[Collection entries]
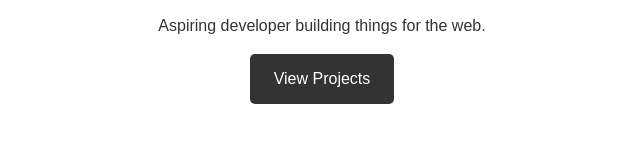
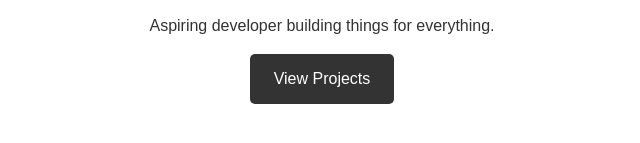
Before and after one commit to SaintUwU/personal-portfolio, a plain HTML site: page LandingPage.html in a window 1280 px wide. Shown: the part 205-348 px from the top of the page, 318-958 px from the left. Drawn offline with Linux system fonts and the light colour scheme.

Commit message:
style(landing): test commit after branch reset

```diff
--- a/LandingPage.html
+++ b/LandingPage.html
@@ -20,7 +20,7 @@
 
   <section class="hero">
     <h2>Hello, I'm Erick Kamau</h2>
-    <p>Aspiring developer building things for the web.</p>
+    <p>Aspiring developer building things for everything.</p>
     <a href="#projects" class="btn">View Projects</a>
   </section>
 </body>
```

What to produce> Write the records above out again word for word, skipping each picture.

Task solution>
Before and after one commit to SaintUwU/personal-portfolio, a plain HTML site: page LandingPage.html in a window 1280 px wide. Shown: the part 205-348 px from the top of the page, 318-958 px from the left. Drawn offline with Linux system fonts and the light colour scheme.

Commit message:
style(landing): test commit after branch reset

```diff
--- a/LandingPage.html
+++ b/LandingPage.html
@@ -20,7 +20,7 @@
 
   <section class="hero">
     <h2>Hello, I'm Erick Kamau</h2>
-    <p>Aspiring developer building things for the web.</p>
+    <p>Aspiring developer building things for everything.</p>
     <a href="#projects" class="btn">View Projects</a>
   </section>
 </body>
```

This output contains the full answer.